[Work order]: Match the word "desde". Return each line of the data below where it appears.

[Provided information]:
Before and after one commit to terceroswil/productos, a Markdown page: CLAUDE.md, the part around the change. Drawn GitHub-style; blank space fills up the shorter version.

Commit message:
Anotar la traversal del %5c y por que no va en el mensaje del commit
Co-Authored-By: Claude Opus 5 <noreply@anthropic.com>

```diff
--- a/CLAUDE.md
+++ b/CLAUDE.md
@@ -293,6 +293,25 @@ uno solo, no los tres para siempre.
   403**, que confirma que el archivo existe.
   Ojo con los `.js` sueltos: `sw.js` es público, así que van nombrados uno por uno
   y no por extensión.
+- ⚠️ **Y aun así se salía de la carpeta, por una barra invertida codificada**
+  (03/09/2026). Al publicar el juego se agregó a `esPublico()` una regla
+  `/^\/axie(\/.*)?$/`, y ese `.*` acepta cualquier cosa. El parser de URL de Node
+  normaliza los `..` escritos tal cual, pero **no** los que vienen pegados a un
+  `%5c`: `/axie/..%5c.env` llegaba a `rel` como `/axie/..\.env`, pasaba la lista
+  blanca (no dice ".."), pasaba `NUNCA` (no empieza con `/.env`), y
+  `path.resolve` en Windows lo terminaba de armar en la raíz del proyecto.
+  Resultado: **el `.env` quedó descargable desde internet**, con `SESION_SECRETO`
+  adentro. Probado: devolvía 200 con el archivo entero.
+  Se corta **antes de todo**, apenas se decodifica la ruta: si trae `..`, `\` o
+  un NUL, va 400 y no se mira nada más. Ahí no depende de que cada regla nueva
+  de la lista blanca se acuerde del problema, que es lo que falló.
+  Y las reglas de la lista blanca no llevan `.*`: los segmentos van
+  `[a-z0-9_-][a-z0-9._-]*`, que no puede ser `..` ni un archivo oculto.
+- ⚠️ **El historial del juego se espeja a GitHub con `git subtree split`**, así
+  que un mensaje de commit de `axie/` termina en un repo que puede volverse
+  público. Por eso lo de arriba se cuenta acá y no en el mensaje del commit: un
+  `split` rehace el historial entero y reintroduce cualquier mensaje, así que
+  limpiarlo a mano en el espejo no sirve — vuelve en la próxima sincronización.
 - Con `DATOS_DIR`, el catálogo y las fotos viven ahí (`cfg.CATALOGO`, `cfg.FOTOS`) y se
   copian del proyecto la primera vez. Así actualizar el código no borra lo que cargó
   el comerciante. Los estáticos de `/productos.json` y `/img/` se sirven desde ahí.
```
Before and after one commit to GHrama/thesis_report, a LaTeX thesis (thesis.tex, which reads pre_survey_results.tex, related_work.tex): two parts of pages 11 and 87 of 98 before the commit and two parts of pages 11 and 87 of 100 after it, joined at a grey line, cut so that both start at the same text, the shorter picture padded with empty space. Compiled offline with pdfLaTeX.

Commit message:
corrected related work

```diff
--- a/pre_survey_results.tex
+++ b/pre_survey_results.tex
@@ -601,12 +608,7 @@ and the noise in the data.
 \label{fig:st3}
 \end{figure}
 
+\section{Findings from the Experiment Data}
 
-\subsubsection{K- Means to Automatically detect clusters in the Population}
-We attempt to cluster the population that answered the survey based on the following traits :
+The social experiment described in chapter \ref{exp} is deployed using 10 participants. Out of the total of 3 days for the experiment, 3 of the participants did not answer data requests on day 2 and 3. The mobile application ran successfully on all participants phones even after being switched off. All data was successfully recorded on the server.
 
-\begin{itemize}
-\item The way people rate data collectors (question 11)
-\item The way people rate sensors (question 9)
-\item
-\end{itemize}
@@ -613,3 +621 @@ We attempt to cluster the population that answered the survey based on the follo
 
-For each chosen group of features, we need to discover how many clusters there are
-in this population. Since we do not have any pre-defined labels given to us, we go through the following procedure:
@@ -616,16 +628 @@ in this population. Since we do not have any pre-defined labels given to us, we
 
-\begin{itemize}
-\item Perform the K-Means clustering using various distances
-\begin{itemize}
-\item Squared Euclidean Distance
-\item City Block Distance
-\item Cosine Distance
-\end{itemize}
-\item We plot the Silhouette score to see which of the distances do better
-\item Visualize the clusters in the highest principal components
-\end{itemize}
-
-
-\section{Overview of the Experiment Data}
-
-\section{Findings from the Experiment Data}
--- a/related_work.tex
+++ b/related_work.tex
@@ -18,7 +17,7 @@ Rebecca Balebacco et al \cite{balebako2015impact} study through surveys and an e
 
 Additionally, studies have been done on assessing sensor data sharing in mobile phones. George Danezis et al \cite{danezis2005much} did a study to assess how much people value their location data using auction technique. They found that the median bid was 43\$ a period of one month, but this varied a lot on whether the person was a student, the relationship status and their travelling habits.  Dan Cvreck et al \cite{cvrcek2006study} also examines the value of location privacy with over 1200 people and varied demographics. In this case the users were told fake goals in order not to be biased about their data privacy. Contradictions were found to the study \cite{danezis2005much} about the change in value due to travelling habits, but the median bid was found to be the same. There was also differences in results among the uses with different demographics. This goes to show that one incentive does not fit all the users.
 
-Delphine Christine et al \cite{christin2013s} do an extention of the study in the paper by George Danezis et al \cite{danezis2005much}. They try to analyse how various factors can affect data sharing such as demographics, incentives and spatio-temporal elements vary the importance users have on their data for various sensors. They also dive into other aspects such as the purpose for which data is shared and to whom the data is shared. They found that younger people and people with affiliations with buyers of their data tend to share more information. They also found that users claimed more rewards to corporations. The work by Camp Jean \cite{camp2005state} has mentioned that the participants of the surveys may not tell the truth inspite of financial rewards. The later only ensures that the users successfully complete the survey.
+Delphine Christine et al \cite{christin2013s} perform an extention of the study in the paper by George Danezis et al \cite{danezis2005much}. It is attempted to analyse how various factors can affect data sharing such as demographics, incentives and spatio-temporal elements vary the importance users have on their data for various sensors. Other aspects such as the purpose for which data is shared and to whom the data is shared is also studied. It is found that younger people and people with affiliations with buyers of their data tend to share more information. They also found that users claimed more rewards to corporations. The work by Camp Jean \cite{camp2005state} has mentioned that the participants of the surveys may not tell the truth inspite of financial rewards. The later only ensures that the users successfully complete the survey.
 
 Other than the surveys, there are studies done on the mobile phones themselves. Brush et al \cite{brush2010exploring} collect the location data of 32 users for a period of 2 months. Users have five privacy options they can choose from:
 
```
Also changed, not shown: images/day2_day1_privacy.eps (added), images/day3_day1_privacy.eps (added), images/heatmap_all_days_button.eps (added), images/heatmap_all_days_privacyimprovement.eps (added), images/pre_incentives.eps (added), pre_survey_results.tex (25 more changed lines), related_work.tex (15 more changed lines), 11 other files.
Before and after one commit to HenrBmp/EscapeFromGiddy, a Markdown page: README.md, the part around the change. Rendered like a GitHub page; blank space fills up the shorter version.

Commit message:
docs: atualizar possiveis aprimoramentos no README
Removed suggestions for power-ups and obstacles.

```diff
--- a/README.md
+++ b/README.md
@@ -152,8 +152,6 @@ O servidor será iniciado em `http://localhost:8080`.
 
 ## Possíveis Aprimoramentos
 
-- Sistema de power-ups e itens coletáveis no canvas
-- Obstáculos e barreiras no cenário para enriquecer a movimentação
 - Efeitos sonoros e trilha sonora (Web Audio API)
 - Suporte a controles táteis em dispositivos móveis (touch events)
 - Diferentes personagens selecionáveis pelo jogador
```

[Result below]:
+  Resultado: **el `.env` quedó descargable desde internet**, con `SESION_SECRETO`
   el comerciante. Los estáticos de `/productos.json` y `/img/` se sirven desde ahí.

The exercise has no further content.